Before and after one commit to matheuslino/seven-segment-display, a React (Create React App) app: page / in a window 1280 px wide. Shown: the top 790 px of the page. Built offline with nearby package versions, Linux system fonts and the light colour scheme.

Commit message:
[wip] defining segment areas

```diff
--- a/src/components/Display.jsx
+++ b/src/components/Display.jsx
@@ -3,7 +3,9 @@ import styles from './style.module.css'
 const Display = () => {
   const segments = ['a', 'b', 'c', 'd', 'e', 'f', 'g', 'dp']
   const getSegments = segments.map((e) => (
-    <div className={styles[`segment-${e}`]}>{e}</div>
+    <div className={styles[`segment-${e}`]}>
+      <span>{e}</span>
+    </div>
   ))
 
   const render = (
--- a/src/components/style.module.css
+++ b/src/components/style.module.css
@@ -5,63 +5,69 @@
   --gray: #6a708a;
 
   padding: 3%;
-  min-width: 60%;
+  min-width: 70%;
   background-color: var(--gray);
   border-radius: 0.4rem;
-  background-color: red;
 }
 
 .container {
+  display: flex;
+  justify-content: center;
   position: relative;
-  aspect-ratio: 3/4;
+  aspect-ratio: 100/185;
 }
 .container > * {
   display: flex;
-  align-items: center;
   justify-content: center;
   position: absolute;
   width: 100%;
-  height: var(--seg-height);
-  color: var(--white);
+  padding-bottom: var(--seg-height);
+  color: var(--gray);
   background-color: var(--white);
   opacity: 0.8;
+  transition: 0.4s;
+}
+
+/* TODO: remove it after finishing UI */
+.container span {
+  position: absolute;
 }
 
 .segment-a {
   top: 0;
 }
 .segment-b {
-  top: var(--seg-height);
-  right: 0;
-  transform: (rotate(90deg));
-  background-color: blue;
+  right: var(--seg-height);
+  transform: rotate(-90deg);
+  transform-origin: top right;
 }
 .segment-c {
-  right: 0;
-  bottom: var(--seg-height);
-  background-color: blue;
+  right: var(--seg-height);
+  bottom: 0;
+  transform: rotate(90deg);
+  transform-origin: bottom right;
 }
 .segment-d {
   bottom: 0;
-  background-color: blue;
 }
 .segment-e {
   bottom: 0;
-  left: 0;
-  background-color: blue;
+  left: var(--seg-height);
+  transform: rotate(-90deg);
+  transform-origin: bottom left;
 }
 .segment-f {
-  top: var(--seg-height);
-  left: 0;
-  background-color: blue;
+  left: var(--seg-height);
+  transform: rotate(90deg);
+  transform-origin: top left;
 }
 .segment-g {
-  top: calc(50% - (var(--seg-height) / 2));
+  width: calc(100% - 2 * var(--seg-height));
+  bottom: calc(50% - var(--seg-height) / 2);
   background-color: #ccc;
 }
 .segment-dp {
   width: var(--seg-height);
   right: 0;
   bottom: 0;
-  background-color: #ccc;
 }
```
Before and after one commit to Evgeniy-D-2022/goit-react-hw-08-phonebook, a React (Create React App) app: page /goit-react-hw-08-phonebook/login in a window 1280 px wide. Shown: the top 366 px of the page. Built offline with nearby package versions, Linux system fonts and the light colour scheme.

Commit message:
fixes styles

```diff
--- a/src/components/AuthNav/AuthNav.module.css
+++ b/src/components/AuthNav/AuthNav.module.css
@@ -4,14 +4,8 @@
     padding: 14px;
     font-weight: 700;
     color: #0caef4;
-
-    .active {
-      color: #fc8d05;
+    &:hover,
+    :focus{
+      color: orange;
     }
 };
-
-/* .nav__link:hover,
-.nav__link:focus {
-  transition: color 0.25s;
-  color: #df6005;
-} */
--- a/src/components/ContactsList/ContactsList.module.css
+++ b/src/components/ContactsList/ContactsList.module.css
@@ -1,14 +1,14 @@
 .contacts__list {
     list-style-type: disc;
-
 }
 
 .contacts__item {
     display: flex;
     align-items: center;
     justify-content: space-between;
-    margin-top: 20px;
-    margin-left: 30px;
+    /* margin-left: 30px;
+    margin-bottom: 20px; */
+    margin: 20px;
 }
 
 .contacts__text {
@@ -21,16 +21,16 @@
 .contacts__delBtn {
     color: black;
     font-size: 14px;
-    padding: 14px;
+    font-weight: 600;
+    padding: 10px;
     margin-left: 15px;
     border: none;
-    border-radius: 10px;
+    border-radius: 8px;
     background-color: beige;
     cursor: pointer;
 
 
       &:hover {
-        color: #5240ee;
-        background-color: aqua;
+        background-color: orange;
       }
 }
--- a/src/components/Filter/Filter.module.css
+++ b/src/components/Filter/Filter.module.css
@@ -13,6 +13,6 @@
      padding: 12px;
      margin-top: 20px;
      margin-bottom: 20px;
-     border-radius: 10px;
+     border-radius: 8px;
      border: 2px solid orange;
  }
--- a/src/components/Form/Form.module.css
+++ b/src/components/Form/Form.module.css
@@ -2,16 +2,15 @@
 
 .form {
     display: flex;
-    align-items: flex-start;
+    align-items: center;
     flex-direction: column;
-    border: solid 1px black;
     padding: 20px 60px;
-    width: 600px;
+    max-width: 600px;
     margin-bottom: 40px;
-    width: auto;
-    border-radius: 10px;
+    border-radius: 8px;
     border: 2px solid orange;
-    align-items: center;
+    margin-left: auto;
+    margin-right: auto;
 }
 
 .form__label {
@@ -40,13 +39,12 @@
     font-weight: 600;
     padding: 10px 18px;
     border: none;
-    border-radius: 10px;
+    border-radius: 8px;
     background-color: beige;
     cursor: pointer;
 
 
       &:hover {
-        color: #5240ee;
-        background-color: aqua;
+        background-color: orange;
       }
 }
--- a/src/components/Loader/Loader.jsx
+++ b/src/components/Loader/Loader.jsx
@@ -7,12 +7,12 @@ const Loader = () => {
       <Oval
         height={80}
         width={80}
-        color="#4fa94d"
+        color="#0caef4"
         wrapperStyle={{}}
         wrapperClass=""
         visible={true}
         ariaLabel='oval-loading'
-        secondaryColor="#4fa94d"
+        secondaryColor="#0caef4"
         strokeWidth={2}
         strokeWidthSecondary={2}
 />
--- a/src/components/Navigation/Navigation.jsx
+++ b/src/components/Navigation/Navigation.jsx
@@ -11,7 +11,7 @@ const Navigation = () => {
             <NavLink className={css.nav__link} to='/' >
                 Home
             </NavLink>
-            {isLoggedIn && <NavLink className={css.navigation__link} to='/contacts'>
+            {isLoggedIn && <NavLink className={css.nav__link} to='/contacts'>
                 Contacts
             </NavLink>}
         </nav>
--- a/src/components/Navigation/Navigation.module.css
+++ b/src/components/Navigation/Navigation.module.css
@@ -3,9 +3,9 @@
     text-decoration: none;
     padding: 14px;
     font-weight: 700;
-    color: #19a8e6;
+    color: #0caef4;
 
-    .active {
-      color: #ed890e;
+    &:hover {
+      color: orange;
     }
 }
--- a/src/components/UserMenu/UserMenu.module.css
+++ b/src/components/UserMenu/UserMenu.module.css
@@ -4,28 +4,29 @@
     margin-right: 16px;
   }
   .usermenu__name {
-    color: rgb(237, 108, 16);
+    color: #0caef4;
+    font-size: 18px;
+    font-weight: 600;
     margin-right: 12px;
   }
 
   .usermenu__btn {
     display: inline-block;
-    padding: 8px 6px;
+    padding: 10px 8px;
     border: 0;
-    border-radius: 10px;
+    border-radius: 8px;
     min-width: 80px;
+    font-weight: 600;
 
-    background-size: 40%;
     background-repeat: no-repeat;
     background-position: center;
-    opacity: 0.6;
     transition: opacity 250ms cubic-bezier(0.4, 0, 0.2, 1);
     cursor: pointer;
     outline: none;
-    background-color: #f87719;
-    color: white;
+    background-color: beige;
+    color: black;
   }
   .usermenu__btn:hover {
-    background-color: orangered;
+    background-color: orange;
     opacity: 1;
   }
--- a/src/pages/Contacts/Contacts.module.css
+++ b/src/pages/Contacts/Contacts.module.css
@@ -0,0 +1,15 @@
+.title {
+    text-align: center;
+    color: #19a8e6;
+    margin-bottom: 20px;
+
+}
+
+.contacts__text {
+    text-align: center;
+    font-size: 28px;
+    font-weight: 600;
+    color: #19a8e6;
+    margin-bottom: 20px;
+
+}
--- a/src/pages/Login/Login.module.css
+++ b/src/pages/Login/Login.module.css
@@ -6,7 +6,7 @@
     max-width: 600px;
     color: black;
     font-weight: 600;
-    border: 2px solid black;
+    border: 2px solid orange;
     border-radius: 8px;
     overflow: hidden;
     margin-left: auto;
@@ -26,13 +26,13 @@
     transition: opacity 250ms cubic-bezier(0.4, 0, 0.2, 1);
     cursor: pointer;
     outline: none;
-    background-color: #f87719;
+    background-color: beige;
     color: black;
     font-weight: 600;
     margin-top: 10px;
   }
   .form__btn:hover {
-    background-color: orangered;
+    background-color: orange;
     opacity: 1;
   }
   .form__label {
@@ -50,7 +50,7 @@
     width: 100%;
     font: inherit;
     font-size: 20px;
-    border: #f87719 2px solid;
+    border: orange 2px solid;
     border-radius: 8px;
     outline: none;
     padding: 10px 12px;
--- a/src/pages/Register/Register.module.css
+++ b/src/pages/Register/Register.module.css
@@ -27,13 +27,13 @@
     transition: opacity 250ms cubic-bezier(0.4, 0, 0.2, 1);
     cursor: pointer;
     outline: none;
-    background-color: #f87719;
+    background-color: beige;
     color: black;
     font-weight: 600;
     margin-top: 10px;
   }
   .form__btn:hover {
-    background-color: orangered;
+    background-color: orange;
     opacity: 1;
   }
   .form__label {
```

⁂

| Work item |
When a line in the entries above contains "hover", count it; please answer with the number only.

| Response area |
8